As a human community, we are constantly interacting with each other on different levels. Working, playing, and collectively striving to figure out — often through some kind of spiritual activity — what it’s all about and the nature of our roles in this great journey of life.
Yet as much as we think we know someone, I find sometimes that we only know the portion of another person’s story that they want us to know. By focusing and listening to what others have to say to us and perhaps also watching how they react to various things that happen to them, we may receive hints and get to know a little bit more about what they are thinking or feeling even though we can’t really know for sure.
As in asking: “How are you?” “Are you annoyed?” “Did that hurt?” And the answers come back: “I’m fine.” “Not at all.” “Of course not!”
Suppose all those answers are false, not in the sense of lying, but said more as some sort self-protection, to cover-up a heartache, an annoyance, a hurt?
You want those feelings to be as short lived as possible.

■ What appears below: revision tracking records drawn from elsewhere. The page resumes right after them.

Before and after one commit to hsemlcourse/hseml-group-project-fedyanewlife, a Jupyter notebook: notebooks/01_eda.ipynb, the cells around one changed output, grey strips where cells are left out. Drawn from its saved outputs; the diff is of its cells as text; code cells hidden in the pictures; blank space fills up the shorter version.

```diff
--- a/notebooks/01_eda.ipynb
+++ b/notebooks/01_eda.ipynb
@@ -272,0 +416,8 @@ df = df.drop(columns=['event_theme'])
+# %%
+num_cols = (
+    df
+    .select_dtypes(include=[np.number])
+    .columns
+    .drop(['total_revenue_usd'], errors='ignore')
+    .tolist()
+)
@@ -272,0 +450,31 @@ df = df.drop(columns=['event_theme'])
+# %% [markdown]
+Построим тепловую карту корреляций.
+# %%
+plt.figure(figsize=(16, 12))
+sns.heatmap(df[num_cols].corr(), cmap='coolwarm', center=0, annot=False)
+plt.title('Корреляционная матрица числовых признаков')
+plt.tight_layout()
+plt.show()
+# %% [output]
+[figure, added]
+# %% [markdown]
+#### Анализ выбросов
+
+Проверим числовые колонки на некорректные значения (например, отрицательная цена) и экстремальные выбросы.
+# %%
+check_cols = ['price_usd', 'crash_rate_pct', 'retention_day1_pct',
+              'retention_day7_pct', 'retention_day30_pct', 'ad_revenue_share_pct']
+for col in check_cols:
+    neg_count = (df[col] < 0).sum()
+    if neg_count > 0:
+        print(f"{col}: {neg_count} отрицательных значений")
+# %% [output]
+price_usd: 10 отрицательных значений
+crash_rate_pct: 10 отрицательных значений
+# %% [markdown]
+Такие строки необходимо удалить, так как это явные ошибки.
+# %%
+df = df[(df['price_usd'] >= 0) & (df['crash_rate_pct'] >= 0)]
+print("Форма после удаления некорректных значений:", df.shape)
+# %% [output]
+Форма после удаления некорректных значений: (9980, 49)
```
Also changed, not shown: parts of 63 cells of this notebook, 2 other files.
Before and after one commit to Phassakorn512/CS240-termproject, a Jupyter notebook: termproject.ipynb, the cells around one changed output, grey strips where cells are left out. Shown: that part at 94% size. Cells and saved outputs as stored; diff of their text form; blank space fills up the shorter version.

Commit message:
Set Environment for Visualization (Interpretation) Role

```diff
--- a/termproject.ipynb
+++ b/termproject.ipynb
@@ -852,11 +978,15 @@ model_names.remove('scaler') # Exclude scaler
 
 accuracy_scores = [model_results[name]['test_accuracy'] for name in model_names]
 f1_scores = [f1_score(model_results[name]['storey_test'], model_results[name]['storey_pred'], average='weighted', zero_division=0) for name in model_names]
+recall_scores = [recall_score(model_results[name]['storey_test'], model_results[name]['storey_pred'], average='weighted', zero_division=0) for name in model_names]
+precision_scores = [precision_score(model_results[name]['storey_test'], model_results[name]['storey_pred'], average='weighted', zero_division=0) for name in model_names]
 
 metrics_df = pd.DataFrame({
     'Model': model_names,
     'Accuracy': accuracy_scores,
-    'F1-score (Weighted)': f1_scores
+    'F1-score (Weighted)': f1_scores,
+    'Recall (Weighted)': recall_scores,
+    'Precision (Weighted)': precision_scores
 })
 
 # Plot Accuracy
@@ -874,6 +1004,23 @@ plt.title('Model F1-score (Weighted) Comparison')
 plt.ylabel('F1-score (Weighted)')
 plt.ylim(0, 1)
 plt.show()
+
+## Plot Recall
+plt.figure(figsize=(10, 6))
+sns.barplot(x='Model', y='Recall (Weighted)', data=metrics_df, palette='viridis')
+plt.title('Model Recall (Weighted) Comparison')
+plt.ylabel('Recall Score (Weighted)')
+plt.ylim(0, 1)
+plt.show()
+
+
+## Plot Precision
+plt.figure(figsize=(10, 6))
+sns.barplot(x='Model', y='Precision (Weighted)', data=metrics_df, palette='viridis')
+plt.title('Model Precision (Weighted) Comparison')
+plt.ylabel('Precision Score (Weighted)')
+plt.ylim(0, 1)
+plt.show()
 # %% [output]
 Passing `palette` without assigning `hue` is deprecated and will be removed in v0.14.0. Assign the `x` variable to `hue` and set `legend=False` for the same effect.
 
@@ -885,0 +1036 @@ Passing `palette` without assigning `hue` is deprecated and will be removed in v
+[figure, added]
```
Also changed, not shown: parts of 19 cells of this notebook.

For the other person and for yourself.
It makes me think about faith and courage and hope.
And about how much a person has to believe in one, two or all three of those essential feelings to get going every day and take notice of the delicious world around us even after the loss of a loved one or when a personal trauma changes the way we want to live our lives and the way we spent our precious time. We can’t always know the depth of those personal scars but we can admire and respect the strength and courage it takes for us and others to face a new day, a day that has never happened before, and try again to get it right.
To try again and find the will to heal.
Quietly. Over and over.